- [Records from a data source]:

----------

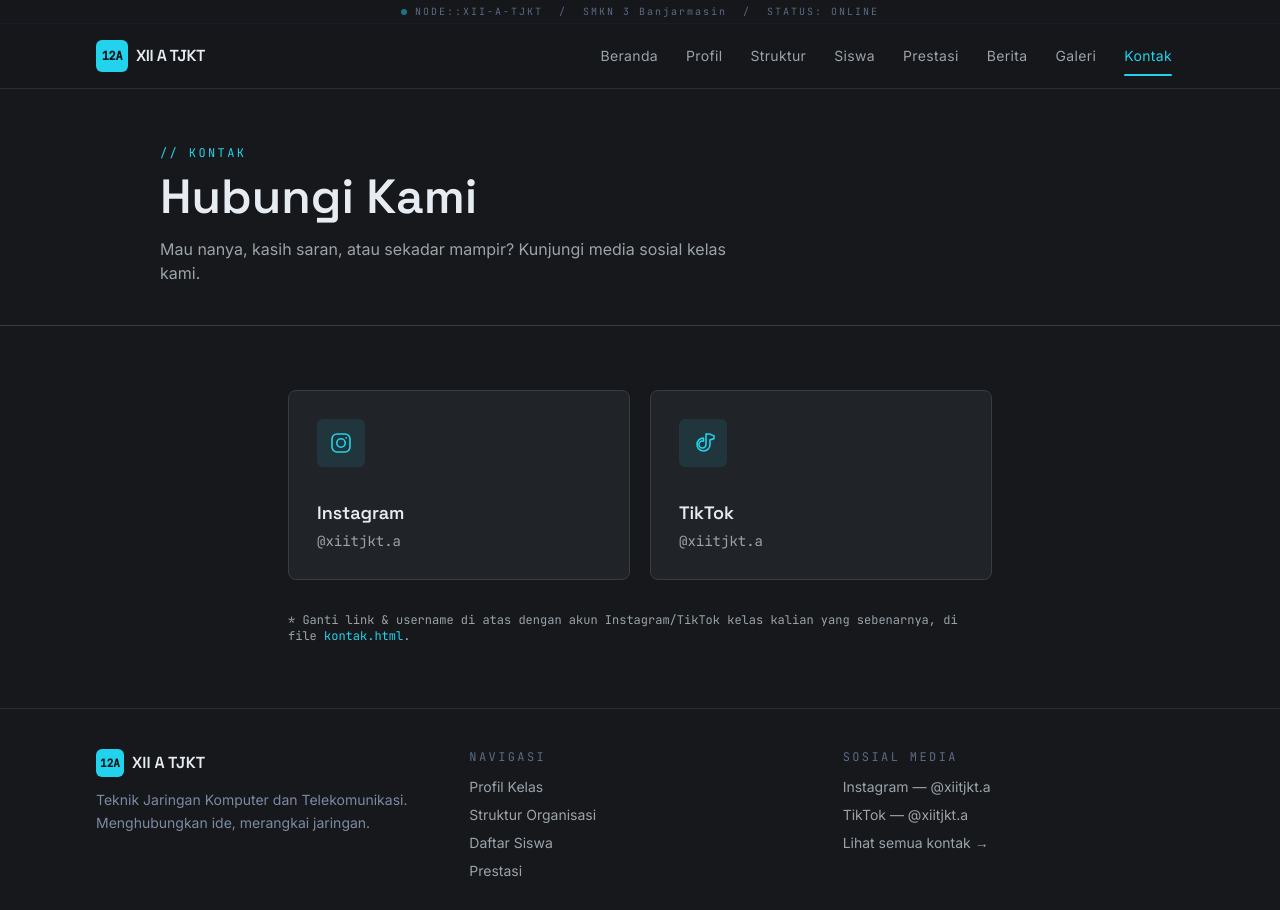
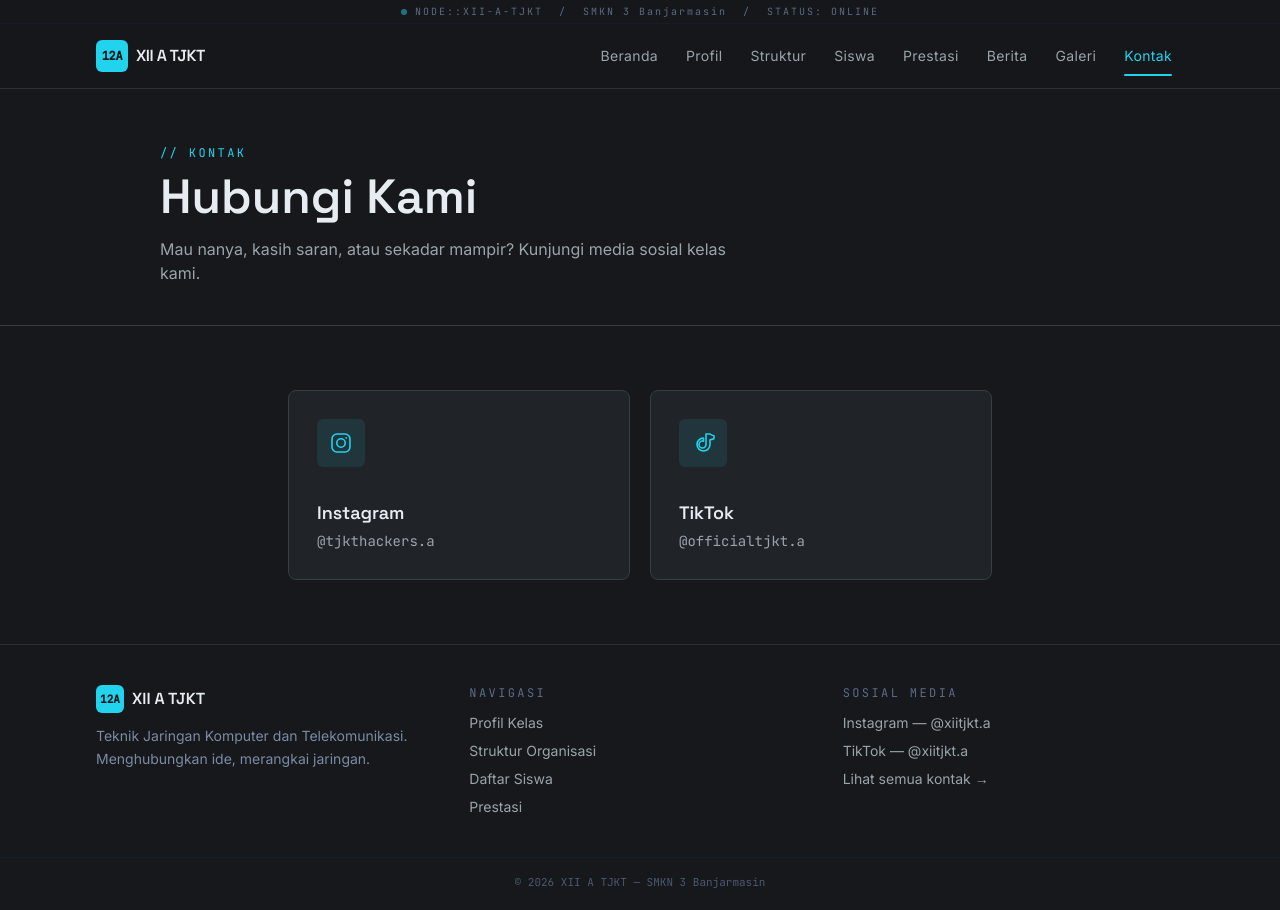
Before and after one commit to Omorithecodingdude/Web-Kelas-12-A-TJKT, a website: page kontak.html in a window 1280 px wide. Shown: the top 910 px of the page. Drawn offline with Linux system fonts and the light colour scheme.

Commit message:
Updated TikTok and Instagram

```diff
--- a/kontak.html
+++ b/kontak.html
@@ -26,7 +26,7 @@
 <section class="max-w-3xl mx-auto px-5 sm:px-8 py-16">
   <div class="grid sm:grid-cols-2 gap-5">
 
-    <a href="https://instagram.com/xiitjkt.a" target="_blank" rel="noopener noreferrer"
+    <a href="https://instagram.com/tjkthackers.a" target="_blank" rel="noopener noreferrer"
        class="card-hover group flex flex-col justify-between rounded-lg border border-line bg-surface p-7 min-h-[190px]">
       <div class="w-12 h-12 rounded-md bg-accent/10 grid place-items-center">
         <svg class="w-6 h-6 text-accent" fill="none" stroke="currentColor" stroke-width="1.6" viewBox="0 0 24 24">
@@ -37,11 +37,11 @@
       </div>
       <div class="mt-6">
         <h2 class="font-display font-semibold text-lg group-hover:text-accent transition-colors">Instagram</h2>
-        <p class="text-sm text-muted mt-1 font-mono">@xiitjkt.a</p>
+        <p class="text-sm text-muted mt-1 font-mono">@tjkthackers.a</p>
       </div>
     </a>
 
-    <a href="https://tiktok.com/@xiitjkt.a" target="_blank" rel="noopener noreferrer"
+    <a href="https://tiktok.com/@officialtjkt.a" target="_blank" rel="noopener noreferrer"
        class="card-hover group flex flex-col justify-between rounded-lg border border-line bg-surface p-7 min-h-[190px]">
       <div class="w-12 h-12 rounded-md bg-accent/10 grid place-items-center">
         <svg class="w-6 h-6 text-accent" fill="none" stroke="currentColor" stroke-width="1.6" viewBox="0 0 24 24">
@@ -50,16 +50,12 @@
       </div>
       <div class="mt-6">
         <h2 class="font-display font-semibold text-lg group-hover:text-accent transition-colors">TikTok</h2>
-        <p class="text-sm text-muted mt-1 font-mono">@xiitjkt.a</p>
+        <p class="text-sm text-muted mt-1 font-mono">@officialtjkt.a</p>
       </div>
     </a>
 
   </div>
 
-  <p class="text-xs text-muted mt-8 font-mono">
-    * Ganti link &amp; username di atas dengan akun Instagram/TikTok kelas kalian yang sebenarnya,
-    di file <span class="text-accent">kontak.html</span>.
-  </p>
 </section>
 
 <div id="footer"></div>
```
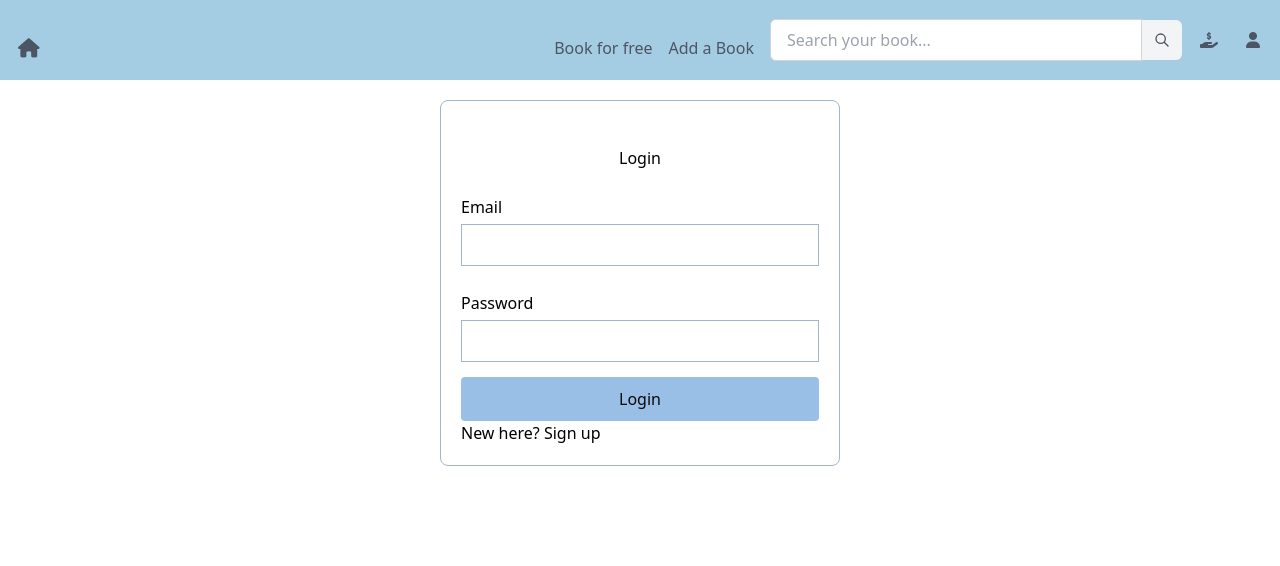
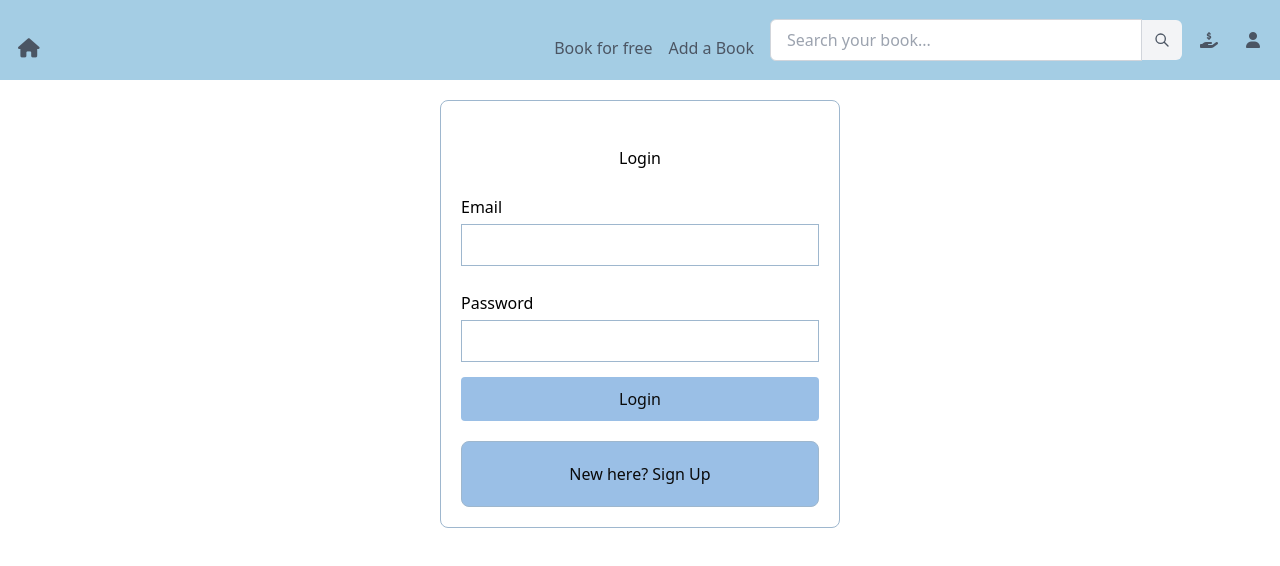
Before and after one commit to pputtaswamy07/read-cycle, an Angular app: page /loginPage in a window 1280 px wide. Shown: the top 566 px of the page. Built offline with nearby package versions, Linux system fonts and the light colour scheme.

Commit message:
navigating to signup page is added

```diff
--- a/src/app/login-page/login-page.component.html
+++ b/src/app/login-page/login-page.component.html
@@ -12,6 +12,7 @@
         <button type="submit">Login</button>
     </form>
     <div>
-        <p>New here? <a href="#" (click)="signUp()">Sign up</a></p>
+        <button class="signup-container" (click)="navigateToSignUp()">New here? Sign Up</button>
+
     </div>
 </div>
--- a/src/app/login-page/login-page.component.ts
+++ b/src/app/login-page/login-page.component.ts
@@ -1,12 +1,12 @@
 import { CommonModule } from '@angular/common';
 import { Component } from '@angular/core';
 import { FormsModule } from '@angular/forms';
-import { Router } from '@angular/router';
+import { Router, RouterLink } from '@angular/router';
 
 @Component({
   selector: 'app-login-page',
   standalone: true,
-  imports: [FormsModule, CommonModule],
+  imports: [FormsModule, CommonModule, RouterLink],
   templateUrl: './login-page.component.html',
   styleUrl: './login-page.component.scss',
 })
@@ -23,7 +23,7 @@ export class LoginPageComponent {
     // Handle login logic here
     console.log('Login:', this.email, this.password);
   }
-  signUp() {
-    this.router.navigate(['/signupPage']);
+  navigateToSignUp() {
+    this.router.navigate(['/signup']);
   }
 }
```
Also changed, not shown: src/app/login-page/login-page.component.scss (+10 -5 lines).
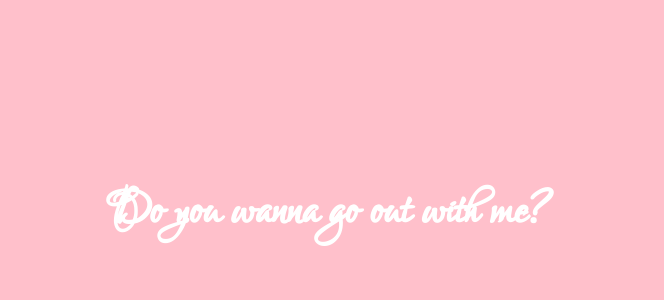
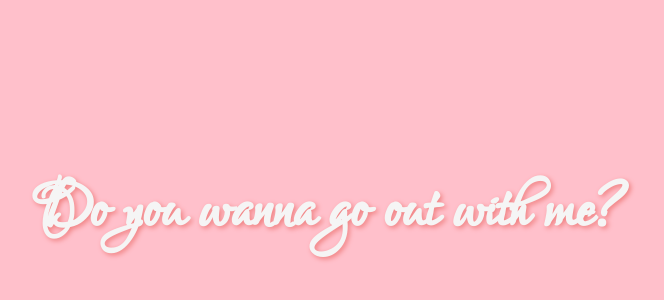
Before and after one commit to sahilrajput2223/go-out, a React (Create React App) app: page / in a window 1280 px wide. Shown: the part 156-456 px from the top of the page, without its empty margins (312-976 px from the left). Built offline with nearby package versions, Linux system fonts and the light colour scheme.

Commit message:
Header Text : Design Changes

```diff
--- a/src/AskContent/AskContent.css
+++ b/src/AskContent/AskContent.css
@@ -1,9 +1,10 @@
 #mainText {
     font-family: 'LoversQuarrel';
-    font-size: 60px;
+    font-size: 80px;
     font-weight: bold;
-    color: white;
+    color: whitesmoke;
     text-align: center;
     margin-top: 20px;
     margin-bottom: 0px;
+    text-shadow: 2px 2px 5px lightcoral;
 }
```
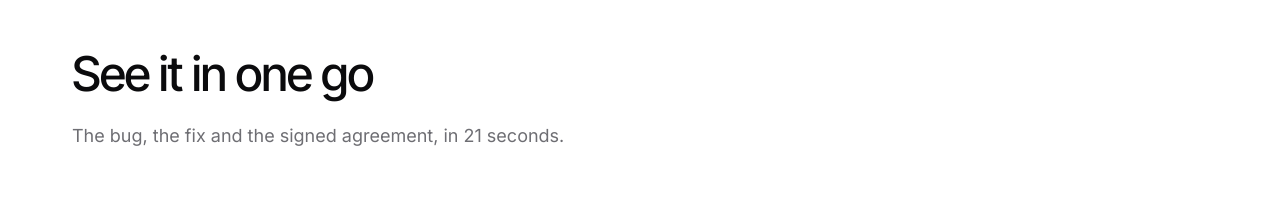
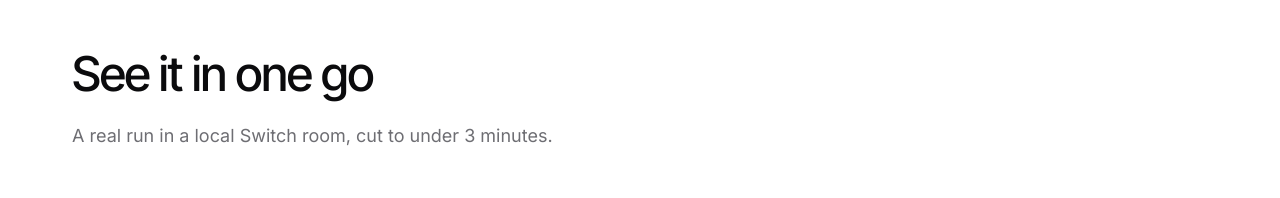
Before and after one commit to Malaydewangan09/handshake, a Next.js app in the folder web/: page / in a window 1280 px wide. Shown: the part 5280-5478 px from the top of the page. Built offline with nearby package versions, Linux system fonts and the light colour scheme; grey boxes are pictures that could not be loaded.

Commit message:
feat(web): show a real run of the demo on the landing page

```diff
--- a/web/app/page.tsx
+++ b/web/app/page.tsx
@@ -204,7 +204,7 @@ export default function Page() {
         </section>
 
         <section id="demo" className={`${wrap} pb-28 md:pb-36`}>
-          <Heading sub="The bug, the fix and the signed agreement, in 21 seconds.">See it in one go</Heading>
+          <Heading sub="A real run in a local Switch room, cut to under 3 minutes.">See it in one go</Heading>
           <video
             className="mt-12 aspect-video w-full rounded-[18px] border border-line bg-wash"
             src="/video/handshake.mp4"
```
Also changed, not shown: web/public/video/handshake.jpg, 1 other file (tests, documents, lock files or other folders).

----------

- [YOUR GOAL]:
Leave out the pictures and print each record exactly as it stands.

- [ANSWER BELOW]:
Before and after one commit to Omorithecodingdude/Web-Kelas-12-A-TJKT, a website: page kontak.html in a window 1280 px wide. Shown: the top 910 px of the page. Drawn offline with Linux system fonts and the light colour scheme.

Commit message:
Updated TikTok and Instagram

```diff
--- a/kontak.html
+++ b/kontak.html
@@ -26,7 +26,7 @@
 <section class="max-w-3xl mx-auto px-5 sm:px-8 py-16">
   <div class="grid sm:grid-cols-2 gap-5">
 
-    <a href="https://instagram.com/xiitjkt.a" target="_blank" rel="noopener noreferrer"
+    <a href="https://instagram.com/tjkthackers.a" target="_blank" rel="noopener noreferrer"
        class="card-hover group flex flex-col justify-between rounded-lg border border-line bg-surface p-7 min-h-[190px]">
       <div class="w-12 h-12 rounded-md bg-accent/10 grid place-items-center">
         <svg class="w-6 h-6 text-accent" fill="none" stroke="currentColor" stroke-width="1.6" viewBox="0 0 24 24">
@@ -37,11 +37,11 @@
       </div>
       <div class="mt-6">
         <h2 class="font-display font-semibold text-lg group-hover:text-accent transition-colors">Instagram</h2>
-        <p class="text-sm text-muted mt-1 font-mono">@xiitjkt.a</p>
+        <p class="text-sm text-muted mt-1 font-mono">@tjkthackers.a</p>
       </div>
     </a>
 
-    <a href="https://tiktok.com/@xiitjkt.a" target="_blank" rel="noopener noreferrer"
+    <a href="https://tiktok.com/@officialtjkt.a" target="_blank" rel="noopener noreferrer"
        class="card-hover group flex flex-col justify-between rounded-lg border border-line bg-surface p-7 min-h-[190px]">
       <div class="w-12 h-12 rounded-md bg-accent/10 grid place-items-center">
         <svg class="w-6 h-6 text-accent" fill="none" stroke="currentColor" stroke-width="1.6" viewBox="0 0 24 24">
@@ -50,16 +50,12 @@
       </div>
       <div class="mt-6">
         <h2 class="font-display font-semibold text-lg group-hover:text-accent transition-colors">TikTok</h2>
-        <p class="text-sm text-muted mt-1 font-mono">@xiitjkt.a</p>
+        <p class="text-sm text-muted mt-1 font-mono">@officialtjkt.a</p>
       </div>
     </a>
 
   </div>
 
-  <p class="text-xs text-muted mt-8 font-mono">
-    * Ganti link &amp; username di atas dengan akun Instagram/TikTok kelas kalian yang sebenarnya,
-    di file <span class="text-accent">kontak.html</span>.
-  </p>
 </section>
 
 <div id="footer"></div>
```
Before and after one commit to pputtaswamy07/read-cycle, an Angular app: page /loginPage in a window 1280 px wide. Shown: the top 566 px of the page. Built offline with nearby package versions, Linux system fonts and the light colour scheme.

Commit message:
navigating to signup page is added

```diff
--- a/src/app/login-page/login-page.component.html
+++ b/src/app/login-page/login-page.component.html
@@ -12,6 +12,7 @@
         <button type="submit">Login</button>
     </form>
     <div>
-        <p>New here? <a href="#" (click)="signUp()">Sign up</a></p>
+        <button class="signup-container" (click)="navigateToSignUp()">New here? Sign Up</button>
+
     </div>
 </div>
--- a/src/app/login-page/login-page.component.ts
+++ b/src/app/login-page/login-page.component.ts
@@ -1,12 +1,12 @@
 import { CommonModule } from '@angular/common';
 import { Component } from '@angular/core';
 import { FormsModule } from '@angular/forms';
-import { Router } from '@angular/router';
+import { Router, RouterLink } from '@angular/router';
 
 @Component({
   selector: 'app-login-page',
   standalone: true,
-  imports: [FormsModule, CommonModule],
+  imports: [FormsModule, CommonModule, RouterLink],
   templateUrl: './login-page.component.html',
   styleUrl: './login-page.component.scss',
 })
@@ -23,7 +23,7 @@ export class LoginPageComponent {
     // Handle login logic here
     console.log('Login:', this.email, this.password);
   }
-  signUp() {
-    this.router.navigate(['/signupPage']);
+  navigateToSignUp() {
+    this.router.navigate(['/signup']);
   }
 }
```
Also changed, not shown: src/app/login-page/login-page.component.scss (+10 -5 lines).
Before and after one commit to sahilrajput2223/go-out, a React (Create React App) app: page / in a window 1280 px wide. Shown: the part 156-456 px from the top of the page, without its empty margins (312-976 px from the left). Built offline with nearby package versions, Linux system fonts and the light colour scheme.

Commit message:
Header Text : Design Changes

```diff
--- a/src/AskContent/AskContent.css
+++ b/src/AskContent/AskContent.css
@@ -1,9 +1,10 @@
 #mainText {
     font-family: 'LoversQuarrel';
-    font-size: 60px;
+    font-size: 80px;
     font-weight: bold;
-    color: white;
+    color: whitesmoke;
     text-align: center;
     margin-top: 20px;
     margin-bottom: 0px;
+    text-shadow: 2px 2px 5px lightcoral;
 }
```
Before and after one commit to Malaydewangan09/handshake, a Next.js app in the folder web/: page / in a window 1280 px wide. Shown: the part 5280-5478 px from the top of the page. Built offline with nearby package versions, Linux system fonts and the light colour scheme; grey boxes are pictures that could not be loaded.

Commit message:
feat(web): show a real run of the demo on the landing page

```diff
--- a/web/app/page.tsx
+++ b/web/app/page.tsx
@@ -204,7 +204,7 @@ export default function Page() {
         </section>
 
         <section id="demo" className={`${wrap} pb-28 md:pb-36`}>
-          <Heading sub="The bug, the fix and the signed agreement, in 21 seconds.">See it in one go</Heading>
+          <Heading sub="A real run in a local Switch room, cut to under 3 minutes.">See it in one go</Heading>
           <video
             className="mt-12 aspect-video w-full rounded-[18px] border border-line bg-wash"
             src="/video/handshake.mp4"
```
Also changed, not shown: web/public/video/handshake.jpg, 1 other file (tests, documents, lock files or other folders).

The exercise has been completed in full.